Inexpensive cotton thermal drapes (find similar products at gaiam.com) “leverage solar heat by blocking it in the summer and catching it in the winter,” says Jensen. “In the summer, you shut your drapes when you go to work in the morning, then open them in the evening. And in the winter you do the opposite. They’re great if you have a room with drafty windows and don’t want to replace them.”
The duvet cover and the Orange pillowcases from Loop ($20 each, looporganic.com) are made from organic cotton that has been treated with nontoxic, water-based dyes. “Organic cotton is free of synthetic chemicals and is therefore not harmful to the environment,” says Jensen.
A recirculating water pump, installed under the sink, delivers hot water instantly, so there’s no waiting around when you turn on the tap (from $367, gothotwater.com). “It saves three to five gallons of water every time we use it,” says Jason Pelletier. The couple also have a low-flow toilet, which “uses only 1.6 gallons of water per flush,” says Jessica Jensen. The aerating showerhead by Delta Fluidics ($30, amazon.com) “saves about 2,500 gallons of water per person per year,” she adds. “You use less water, but the pressure stays the same. It’s better pressure than our old showerhead, actually, and I’m very picky about my shower.”

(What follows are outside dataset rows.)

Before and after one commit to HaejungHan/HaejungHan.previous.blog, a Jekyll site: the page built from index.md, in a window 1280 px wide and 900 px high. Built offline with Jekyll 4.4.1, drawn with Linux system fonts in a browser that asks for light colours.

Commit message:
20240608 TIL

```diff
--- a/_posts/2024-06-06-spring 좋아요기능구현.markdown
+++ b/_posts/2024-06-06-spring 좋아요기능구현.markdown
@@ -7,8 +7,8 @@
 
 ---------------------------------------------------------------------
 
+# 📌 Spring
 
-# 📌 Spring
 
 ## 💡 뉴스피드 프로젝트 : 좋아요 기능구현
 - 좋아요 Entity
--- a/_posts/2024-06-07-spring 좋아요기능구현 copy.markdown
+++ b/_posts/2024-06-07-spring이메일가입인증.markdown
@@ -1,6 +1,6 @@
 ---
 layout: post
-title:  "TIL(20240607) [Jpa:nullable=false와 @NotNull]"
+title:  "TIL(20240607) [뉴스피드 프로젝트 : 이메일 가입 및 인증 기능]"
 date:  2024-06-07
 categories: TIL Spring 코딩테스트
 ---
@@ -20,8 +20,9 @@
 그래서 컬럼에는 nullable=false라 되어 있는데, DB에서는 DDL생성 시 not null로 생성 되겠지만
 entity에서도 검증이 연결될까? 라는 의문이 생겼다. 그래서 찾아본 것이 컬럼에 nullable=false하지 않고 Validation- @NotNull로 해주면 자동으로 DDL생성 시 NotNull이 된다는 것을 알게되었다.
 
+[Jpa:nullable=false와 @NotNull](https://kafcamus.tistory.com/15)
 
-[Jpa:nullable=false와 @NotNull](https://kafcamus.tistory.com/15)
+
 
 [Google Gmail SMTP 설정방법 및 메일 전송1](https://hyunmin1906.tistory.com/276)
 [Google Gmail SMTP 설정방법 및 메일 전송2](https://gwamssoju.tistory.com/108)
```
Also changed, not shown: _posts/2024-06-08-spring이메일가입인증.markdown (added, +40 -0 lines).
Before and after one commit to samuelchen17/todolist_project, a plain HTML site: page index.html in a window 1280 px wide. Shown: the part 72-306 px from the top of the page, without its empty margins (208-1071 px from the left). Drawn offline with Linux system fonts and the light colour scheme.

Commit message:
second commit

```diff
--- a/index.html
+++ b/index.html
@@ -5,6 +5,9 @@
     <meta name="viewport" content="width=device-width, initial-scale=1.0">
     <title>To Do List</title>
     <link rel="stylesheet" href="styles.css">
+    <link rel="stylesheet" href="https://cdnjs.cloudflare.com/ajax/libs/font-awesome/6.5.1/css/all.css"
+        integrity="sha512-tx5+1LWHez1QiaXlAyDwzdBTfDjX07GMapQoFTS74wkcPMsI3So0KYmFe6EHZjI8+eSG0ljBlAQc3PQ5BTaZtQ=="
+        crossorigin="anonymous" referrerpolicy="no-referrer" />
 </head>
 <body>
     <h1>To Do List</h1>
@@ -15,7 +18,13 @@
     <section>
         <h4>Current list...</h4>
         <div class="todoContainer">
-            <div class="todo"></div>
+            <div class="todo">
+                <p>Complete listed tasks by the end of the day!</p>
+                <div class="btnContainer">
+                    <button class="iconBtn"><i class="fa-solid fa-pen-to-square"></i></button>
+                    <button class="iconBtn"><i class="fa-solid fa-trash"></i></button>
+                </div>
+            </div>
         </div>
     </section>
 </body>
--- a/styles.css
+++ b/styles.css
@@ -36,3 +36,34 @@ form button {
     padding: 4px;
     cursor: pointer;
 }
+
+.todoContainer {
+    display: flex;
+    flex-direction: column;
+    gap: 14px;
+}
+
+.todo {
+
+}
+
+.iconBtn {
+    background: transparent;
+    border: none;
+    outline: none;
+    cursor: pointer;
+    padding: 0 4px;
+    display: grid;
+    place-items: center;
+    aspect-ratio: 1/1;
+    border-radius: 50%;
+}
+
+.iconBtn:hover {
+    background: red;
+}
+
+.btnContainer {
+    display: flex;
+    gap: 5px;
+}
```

The Lauren Spa collection towels, from a new line by Ralph Lauren (hand towel, $20; bath towel, $30: macys.com), are made from organic cotton.
Jensen favors soaps and lotions by Pangea Organics and Avalon Organics (prices vary, pangeaorganics.com and avalonorganics.com), which are free of synthetic fragrances and feature plant-based materials approved by the European Union Cosmetics Directive, an agency that has banned more than 1,100 ingredients suspected of causing cancer and other illnesses.
The recycled-glass soap dish ($16.50, naturalspaces.com) is made by Fire & Light, a company that crafts products with glass provided by a California recycling center.